This song is a lot more than just a jam you turn up on your Ipod.
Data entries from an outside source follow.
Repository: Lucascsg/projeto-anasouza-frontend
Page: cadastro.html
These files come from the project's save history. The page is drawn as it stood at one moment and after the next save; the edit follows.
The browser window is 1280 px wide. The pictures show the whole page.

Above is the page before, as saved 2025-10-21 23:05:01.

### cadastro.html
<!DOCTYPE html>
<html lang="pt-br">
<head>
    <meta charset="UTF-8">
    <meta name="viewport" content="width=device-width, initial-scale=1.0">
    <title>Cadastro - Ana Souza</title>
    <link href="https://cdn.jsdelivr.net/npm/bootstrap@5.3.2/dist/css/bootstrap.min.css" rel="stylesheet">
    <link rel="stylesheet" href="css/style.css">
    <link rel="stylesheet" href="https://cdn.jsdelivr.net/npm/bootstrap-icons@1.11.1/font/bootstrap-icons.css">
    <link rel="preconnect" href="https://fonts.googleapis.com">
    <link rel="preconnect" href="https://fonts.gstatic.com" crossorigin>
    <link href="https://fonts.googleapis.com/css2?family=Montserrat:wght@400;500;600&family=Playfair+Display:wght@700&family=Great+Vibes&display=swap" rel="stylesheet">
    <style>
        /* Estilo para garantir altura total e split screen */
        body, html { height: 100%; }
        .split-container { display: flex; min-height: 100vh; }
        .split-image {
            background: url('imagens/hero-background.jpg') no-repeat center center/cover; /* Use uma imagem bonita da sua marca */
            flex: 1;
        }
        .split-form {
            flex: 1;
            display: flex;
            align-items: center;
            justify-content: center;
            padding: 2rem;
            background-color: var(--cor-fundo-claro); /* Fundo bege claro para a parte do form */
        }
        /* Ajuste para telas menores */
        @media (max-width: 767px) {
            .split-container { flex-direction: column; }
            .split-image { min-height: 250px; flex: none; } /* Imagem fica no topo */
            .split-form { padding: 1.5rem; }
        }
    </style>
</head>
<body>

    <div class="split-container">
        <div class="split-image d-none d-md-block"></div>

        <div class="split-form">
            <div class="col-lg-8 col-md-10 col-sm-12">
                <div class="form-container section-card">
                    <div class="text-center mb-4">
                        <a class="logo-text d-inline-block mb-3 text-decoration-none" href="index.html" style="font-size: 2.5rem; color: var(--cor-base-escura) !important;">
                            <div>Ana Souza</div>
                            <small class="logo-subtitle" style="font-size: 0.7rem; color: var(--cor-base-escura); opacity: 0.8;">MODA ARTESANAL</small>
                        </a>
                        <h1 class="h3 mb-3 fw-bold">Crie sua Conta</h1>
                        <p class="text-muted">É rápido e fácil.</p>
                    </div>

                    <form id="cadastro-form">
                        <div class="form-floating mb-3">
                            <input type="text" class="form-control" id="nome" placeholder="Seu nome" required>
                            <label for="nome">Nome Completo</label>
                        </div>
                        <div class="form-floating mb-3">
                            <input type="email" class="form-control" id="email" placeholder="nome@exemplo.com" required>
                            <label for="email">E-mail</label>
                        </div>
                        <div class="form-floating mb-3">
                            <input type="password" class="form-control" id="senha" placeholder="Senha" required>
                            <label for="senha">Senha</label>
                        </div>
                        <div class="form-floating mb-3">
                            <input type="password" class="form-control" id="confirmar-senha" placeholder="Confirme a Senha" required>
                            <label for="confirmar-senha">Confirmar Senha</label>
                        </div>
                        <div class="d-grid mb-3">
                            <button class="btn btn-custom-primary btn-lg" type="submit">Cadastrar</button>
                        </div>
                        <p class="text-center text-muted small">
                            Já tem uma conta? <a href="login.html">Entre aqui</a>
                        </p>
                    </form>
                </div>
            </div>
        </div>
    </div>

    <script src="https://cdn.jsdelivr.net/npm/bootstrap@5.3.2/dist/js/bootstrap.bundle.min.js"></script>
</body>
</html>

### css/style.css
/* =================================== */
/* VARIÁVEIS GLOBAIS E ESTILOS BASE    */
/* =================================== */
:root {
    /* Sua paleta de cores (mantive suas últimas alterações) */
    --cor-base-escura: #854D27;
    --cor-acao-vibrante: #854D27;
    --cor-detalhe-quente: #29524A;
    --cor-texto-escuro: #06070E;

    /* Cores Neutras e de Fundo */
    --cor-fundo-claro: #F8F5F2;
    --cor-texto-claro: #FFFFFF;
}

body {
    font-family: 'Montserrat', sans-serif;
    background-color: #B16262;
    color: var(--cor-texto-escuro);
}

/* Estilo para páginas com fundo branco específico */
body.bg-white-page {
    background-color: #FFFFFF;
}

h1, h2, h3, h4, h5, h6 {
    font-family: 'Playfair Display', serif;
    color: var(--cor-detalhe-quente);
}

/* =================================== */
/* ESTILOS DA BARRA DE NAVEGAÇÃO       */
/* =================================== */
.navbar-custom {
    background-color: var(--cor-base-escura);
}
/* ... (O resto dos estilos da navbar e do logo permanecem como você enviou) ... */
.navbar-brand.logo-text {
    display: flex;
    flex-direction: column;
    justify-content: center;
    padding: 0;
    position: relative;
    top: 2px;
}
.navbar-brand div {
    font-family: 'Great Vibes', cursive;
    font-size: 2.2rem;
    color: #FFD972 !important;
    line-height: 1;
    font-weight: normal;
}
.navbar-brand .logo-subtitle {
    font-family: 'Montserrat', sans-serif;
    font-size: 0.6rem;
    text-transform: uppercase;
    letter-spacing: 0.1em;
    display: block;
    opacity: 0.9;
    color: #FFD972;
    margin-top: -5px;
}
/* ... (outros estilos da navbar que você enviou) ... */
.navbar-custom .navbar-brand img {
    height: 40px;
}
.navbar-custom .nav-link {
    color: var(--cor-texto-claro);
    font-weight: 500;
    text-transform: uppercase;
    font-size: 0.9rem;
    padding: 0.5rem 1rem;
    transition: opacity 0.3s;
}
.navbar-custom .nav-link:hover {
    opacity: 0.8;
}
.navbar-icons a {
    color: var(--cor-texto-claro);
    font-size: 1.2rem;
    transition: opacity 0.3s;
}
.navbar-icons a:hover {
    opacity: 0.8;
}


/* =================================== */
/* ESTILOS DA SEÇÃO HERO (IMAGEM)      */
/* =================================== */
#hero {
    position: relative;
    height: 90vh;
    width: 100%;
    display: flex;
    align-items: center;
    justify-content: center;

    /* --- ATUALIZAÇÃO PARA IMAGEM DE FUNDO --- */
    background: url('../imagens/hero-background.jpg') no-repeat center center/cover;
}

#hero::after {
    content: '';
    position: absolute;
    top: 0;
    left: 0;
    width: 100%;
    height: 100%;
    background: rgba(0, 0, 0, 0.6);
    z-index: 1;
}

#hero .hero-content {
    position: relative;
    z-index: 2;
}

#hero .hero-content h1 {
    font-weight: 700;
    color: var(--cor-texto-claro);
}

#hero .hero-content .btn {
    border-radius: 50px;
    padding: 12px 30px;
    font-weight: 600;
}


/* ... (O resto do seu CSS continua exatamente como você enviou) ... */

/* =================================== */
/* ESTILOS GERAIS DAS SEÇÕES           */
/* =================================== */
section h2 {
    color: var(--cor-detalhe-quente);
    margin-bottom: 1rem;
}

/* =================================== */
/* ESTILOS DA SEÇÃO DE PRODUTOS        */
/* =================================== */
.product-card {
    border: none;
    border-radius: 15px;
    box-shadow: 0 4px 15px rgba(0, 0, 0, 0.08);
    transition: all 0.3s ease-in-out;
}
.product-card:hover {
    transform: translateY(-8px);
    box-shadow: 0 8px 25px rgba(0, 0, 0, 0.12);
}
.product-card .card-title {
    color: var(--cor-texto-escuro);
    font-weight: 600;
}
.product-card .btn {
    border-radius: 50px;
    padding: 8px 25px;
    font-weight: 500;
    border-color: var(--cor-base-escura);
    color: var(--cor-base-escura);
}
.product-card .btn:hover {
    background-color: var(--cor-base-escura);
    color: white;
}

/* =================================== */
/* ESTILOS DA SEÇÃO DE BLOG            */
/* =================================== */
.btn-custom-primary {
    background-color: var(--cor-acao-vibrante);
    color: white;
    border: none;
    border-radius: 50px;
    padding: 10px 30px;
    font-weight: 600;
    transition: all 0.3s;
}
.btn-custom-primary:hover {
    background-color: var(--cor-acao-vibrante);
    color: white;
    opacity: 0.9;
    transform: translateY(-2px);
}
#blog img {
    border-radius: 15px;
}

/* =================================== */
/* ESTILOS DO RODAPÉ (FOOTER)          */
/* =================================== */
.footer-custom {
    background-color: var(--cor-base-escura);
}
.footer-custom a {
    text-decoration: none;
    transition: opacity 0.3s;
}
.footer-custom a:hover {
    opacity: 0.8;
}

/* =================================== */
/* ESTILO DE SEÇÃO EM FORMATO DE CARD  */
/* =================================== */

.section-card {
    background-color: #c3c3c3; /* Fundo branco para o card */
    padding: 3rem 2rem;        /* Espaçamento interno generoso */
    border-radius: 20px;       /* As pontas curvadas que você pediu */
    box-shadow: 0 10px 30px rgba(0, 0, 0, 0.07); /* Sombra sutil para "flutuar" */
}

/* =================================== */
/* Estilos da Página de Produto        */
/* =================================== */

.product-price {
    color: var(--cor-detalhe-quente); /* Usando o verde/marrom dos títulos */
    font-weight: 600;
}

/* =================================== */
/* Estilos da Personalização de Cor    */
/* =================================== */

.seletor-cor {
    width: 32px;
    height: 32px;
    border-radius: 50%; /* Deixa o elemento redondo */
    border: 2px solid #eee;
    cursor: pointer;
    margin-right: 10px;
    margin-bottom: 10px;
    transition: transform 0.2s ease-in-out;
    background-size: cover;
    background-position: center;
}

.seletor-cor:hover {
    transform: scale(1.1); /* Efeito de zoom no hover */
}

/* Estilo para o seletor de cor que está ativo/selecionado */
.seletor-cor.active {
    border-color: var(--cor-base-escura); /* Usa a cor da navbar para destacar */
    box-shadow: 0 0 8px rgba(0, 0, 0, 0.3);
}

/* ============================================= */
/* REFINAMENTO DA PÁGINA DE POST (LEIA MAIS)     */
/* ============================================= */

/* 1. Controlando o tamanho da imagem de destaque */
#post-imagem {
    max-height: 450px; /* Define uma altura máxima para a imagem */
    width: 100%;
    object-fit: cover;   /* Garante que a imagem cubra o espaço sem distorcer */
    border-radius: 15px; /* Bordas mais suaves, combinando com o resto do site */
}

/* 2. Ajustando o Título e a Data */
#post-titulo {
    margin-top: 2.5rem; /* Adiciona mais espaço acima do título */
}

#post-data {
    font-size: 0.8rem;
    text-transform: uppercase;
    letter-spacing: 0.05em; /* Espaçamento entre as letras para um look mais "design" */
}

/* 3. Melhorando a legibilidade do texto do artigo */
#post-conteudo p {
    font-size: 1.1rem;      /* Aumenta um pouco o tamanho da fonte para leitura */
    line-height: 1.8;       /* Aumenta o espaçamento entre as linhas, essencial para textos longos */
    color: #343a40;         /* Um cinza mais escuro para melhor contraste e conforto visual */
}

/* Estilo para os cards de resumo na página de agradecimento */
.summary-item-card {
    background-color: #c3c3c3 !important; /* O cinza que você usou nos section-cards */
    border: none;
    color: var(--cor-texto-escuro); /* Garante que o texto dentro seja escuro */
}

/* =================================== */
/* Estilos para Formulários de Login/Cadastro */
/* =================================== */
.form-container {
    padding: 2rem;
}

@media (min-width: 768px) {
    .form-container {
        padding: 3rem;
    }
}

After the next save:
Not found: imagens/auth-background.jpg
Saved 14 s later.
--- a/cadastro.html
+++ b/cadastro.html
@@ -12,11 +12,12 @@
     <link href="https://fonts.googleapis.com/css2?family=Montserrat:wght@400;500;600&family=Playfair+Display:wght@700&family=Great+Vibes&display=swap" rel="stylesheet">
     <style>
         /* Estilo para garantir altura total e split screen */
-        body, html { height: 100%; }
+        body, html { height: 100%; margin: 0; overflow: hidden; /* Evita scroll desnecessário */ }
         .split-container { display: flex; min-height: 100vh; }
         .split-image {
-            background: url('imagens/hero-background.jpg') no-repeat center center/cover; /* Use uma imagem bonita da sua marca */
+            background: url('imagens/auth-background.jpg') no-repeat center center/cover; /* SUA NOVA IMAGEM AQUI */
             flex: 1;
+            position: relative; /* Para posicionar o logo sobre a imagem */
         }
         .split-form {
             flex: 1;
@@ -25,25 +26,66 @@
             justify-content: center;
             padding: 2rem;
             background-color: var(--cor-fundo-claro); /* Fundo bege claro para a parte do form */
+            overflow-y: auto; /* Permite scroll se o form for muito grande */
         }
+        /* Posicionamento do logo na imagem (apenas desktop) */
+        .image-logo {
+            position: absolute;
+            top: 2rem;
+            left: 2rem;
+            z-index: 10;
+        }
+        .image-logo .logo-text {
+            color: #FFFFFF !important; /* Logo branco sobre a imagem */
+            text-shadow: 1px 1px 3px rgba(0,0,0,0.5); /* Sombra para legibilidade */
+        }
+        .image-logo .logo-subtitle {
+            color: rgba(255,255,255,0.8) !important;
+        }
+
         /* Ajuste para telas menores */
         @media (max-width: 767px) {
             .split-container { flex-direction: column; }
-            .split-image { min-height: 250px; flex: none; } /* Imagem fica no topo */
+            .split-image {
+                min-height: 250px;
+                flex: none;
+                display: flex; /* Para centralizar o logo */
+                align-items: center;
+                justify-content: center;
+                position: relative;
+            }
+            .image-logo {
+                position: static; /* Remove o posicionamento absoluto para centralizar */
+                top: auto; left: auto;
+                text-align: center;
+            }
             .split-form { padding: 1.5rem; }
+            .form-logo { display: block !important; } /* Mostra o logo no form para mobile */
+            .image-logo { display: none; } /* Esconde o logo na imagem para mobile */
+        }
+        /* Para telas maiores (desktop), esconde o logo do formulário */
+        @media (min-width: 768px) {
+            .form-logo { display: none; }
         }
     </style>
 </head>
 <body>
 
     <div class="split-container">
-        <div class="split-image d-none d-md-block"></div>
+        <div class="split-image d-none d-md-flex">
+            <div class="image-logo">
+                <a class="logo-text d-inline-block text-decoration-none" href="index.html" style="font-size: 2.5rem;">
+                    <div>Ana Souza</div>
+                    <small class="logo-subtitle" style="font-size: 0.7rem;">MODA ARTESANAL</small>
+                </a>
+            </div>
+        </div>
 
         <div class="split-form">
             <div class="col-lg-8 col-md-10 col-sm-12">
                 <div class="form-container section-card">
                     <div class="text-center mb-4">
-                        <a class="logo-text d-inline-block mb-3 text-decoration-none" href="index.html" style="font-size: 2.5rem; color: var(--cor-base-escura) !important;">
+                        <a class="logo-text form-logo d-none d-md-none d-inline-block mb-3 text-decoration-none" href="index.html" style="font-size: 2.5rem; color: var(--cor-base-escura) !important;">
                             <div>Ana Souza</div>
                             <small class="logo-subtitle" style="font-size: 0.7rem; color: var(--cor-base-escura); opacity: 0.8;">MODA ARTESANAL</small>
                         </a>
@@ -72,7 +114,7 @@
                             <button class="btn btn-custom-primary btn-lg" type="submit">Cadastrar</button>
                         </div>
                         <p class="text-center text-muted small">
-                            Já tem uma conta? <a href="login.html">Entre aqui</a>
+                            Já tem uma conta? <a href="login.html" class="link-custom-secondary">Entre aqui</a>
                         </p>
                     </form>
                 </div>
It caused an uproar in the music world and completely ruined the future of the Dixie Chicks.
|0:00||Intro||This is going to be a slow song|
|0:12||Verse 1||“Forgive..sounds good…”||Sets the scene that this song is about a controversial argument|
|0:34||Verse 2||“I’m through with doubt…”||Shes saying shes not going to give in and apologize|
|0:58||Chorus||“I’m not ready to make nice…”||Still very upset and not over how the world treated them during this controversy|
|1:23||Verse 3||“I know you said..”||The public said back off and get over it but they don’t want to|
|1:47||Bridge||“I made my bed and I sleep like a baby..”||They don’t regret anything and the bridge is a more up tempo fight in an argument|
|2:12||Instrumental||Gives the listener time to reflect on what they have just brought forth in the chorus|
|2:23||Chorus||“I’m not ready to make nice…”||The chorus again brings the listener back to the main problem of the argument in the first place|
|2:49||Chorus Again||“I’m not ready to make nice…”||Repeating it another time drills this in to the listeners head and shows us how they are not going to back down|
|3:26||Verse 4||“Forgive..sounds good…”||The repetition of the first verse ties the song together in the end making it a full story|
|3:46||Playout||Makes us reflect on their story and think about our side of the argument|